WHAT YOU WILL DO:
Scan the entries for "danger". Every line that holds it is to be copied.

(Version comparison data)
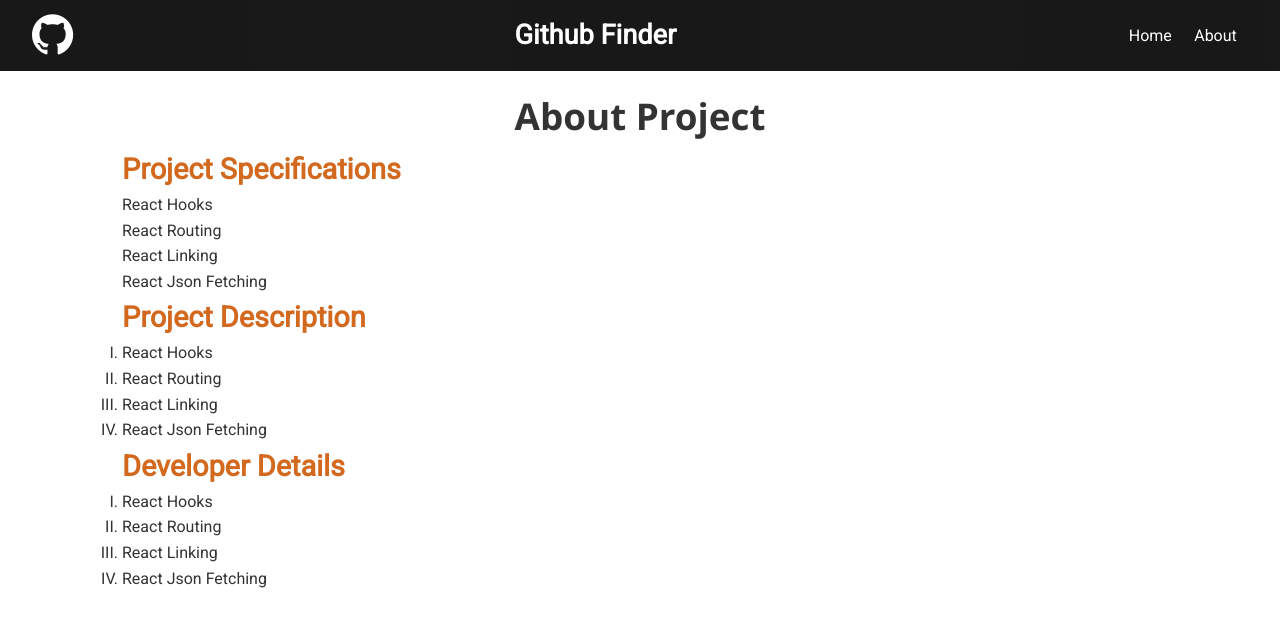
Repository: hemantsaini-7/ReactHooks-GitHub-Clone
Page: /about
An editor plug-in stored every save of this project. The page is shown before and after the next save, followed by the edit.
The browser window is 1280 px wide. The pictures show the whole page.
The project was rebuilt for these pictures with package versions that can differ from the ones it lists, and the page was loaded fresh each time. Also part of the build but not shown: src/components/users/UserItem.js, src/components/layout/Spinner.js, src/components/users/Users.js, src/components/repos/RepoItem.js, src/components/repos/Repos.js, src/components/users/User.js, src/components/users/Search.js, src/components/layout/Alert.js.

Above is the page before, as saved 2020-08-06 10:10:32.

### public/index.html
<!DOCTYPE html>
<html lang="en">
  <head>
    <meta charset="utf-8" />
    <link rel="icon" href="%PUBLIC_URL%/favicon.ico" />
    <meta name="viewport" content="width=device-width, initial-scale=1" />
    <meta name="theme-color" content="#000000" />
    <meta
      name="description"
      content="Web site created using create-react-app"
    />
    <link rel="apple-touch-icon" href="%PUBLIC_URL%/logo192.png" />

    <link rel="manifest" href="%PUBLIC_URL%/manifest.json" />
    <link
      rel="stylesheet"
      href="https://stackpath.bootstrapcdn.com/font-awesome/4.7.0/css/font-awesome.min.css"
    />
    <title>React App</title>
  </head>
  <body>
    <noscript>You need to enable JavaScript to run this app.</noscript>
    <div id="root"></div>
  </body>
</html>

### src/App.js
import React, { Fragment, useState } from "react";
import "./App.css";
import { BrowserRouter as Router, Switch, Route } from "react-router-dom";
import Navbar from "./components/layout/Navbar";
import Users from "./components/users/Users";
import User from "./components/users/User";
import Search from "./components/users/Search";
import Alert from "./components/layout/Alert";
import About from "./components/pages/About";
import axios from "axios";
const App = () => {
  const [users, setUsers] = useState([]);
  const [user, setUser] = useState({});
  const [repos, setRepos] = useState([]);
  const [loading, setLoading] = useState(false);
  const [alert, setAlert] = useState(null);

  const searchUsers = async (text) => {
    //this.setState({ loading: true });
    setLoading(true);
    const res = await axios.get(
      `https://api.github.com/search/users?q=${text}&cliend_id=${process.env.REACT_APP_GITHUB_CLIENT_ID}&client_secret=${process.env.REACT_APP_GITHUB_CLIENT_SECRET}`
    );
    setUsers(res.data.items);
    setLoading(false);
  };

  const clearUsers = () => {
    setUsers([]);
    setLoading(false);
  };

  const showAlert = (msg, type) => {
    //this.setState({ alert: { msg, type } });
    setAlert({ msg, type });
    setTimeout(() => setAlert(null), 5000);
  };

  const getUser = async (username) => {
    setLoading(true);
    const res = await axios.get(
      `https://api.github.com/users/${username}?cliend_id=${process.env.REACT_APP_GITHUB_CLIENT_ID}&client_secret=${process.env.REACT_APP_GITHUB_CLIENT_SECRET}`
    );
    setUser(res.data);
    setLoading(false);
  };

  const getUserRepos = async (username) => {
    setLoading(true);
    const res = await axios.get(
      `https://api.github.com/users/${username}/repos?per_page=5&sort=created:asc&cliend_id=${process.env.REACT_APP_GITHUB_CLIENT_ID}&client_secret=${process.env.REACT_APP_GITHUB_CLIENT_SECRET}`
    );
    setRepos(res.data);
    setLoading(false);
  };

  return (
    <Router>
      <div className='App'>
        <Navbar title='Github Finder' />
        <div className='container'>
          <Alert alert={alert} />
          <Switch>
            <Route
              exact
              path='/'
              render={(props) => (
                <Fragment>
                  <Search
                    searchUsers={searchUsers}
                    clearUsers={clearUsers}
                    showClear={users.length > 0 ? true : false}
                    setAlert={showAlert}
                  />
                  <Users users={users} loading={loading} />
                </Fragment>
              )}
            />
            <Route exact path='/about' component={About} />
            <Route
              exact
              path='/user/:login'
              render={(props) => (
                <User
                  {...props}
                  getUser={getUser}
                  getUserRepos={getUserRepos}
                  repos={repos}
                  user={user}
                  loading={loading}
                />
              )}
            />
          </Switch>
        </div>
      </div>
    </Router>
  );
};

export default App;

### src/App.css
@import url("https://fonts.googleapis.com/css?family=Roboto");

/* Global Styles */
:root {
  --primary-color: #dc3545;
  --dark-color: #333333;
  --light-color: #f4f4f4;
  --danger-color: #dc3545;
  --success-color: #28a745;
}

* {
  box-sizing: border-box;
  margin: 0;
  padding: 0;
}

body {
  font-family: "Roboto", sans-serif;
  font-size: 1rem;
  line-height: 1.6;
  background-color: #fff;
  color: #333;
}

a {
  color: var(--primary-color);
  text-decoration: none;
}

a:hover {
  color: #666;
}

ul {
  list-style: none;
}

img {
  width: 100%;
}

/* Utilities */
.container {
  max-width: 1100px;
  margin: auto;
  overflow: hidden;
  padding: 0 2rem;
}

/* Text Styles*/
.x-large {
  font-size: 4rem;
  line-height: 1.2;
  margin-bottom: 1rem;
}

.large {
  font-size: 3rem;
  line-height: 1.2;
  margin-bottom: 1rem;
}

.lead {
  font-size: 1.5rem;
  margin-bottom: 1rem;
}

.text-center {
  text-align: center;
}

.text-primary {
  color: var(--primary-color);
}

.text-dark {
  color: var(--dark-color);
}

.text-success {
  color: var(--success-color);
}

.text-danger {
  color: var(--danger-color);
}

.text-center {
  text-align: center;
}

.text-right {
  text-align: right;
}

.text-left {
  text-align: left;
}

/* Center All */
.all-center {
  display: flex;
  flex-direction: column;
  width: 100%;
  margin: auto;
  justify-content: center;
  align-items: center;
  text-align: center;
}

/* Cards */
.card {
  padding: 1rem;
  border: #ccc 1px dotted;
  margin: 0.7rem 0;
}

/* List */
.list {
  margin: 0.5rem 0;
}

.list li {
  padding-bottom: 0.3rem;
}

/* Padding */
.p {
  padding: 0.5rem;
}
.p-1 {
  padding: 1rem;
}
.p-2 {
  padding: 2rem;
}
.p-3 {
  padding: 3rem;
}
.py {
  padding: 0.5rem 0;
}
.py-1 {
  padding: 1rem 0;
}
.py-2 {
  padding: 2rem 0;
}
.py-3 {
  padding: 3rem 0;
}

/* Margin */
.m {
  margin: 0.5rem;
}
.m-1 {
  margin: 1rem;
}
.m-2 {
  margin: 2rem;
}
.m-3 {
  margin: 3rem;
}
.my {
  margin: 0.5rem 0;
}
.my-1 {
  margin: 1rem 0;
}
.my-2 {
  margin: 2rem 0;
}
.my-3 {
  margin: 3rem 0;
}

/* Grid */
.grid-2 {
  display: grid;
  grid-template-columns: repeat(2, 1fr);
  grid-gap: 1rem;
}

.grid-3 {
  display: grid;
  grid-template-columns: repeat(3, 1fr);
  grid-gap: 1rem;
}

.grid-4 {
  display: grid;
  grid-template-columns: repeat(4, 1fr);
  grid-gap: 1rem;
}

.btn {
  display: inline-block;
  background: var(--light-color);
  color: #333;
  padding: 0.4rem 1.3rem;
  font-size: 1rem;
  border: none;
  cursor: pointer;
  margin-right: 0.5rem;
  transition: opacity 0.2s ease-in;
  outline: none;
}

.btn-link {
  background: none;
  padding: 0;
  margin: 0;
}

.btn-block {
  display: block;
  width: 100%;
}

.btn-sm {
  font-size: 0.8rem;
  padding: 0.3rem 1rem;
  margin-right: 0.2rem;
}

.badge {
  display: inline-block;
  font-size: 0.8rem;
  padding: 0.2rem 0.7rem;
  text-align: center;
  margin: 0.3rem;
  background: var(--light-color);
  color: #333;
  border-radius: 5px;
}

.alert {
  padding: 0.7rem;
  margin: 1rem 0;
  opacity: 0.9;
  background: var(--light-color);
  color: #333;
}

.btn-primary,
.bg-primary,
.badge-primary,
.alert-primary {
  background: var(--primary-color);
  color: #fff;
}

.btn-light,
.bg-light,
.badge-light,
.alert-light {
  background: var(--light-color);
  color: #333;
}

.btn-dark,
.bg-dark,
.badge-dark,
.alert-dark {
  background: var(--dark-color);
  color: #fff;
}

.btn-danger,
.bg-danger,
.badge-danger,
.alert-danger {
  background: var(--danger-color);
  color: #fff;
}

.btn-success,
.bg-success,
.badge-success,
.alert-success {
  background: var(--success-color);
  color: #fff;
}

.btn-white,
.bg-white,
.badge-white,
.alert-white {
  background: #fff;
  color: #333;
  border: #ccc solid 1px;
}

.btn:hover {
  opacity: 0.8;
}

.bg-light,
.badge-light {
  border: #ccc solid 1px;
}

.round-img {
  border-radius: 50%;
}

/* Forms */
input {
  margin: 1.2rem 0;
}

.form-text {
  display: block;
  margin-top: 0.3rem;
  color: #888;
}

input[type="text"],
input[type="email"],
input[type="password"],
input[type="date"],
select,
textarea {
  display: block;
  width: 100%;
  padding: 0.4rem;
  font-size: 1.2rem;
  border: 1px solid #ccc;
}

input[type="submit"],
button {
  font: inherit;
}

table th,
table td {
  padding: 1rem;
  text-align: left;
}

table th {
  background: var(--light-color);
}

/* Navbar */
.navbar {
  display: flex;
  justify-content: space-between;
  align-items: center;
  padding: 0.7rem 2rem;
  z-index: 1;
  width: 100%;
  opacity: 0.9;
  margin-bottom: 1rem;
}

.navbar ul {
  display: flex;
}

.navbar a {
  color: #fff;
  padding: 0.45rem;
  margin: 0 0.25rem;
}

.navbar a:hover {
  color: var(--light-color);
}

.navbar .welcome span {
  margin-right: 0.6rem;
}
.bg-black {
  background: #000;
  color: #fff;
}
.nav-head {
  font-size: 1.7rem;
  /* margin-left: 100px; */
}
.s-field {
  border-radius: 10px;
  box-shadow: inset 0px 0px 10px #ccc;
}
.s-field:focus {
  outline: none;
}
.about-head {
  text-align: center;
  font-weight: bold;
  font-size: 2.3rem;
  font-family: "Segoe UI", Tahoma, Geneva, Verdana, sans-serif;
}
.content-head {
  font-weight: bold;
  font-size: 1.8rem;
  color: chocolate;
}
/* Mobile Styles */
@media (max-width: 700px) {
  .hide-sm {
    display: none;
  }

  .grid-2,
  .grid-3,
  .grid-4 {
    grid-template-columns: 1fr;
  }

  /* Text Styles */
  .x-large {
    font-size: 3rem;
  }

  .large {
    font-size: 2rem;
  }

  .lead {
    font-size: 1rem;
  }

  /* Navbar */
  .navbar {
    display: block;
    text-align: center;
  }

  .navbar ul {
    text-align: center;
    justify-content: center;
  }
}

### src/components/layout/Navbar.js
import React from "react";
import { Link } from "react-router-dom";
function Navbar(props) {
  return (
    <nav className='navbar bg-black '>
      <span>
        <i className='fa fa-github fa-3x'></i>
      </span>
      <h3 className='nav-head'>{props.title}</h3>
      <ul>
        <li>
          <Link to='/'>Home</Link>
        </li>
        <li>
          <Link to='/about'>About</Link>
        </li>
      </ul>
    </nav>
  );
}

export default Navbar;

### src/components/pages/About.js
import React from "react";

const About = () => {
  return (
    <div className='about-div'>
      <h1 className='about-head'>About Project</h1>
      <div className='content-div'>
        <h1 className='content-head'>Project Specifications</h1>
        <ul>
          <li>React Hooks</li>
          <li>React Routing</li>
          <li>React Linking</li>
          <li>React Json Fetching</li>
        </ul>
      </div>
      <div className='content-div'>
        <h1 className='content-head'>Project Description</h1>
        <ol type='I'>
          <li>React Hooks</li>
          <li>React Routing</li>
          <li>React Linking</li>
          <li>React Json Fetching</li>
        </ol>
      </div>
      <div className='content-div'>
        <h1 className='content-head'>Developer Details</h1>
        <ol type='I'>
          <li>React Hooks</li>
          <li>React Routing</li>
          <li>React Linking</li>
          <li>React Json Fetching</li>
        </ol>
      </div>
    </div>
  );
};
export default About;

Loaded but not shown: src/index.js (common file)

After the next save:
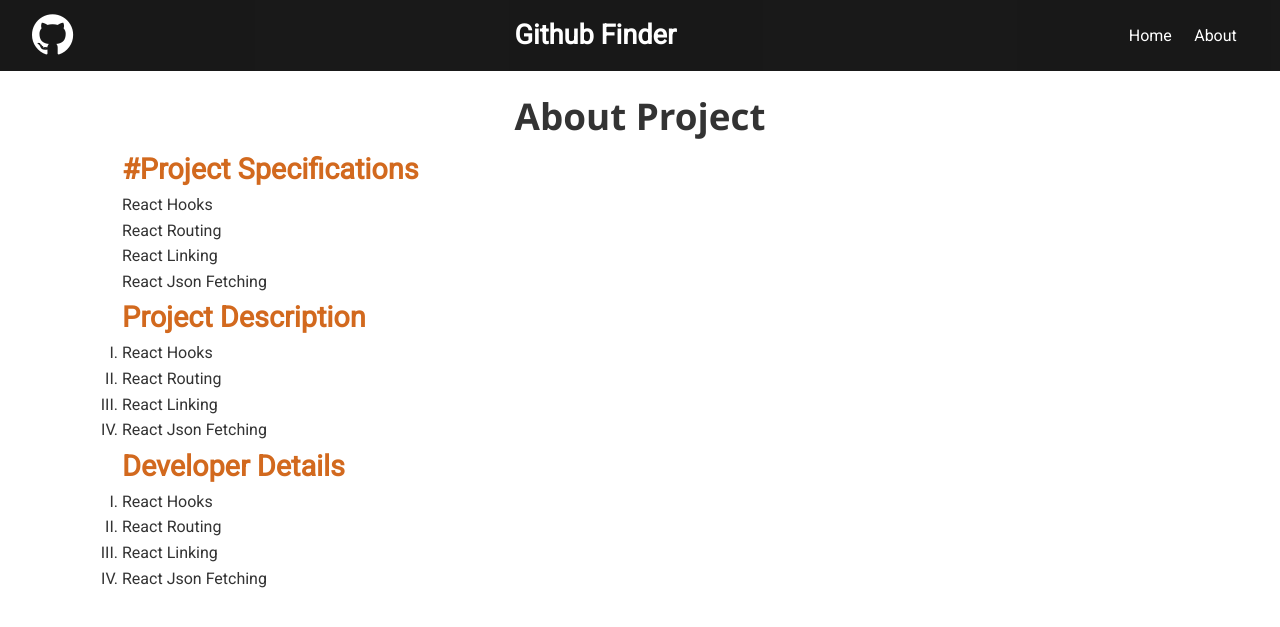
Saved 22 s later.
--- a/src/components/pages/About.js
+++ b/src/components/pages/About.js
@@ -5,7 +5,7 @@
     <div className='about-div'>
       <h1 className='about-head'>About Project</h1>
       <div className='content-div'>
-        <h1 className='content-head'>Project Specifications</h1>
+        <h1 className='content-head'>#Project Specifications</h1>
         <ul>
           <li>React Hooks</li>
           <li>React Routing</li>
...
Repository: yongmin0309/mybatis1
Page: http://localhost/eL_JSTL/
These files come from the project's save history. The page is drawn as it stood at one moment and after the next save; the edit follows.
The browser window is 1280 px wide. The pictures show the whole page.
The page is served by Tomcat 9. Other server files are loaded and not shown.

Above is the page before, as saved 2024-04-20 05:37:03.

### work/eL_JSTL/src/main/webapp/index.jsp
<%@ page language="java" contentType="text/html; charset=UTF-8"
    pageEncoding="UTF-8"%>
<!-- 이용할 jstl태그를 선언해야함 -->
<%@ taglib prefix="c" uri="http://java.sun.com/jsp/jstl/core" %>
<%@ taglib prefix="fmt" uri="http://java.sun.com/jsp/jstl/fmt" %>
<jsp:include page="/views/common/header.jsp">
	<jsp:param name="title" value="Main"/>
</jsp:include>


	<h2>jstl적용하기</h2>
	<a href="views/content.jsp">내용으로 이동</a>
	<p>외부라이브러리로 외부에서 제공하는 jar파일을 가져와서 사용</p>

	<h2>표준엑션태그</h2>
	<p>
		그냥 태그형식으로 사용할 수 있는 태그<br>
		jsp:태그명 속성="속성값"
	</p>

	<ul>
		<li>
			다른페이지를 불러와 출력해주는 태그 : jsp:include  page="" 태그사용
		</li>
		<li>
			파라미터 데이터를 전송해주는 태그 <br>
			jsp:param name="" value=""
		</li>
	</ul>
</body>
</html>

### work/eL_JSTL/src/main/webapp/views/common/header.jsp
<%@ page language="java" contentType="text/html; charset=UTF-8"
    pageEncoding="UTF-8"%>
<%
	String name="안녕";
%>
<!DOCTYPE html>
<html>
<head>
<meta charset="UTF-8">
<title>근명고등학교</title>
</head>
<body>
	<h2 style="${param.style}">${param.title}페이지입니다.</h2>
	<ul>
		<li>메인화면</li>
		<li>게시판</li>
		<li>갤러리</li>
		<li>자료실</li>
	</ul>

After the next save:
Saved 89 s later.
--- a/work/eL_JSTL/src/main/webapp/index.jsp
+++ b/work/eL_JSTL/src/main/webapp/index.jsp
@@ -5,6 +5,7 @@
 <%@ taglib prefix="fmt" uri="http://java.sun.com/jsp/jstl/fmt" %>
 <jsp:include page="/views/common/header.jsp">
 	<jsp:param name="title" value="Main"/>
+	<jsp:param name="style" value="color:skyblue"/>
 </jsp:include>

WRITTEN SOLUTION:
  --danger-color: #dc3545;
.text-danger {
  color: var(--danger-color);
.btn-danger,
.bg-danger,
.badge-danger,
.alert-danger {
  background: var(--danger-color);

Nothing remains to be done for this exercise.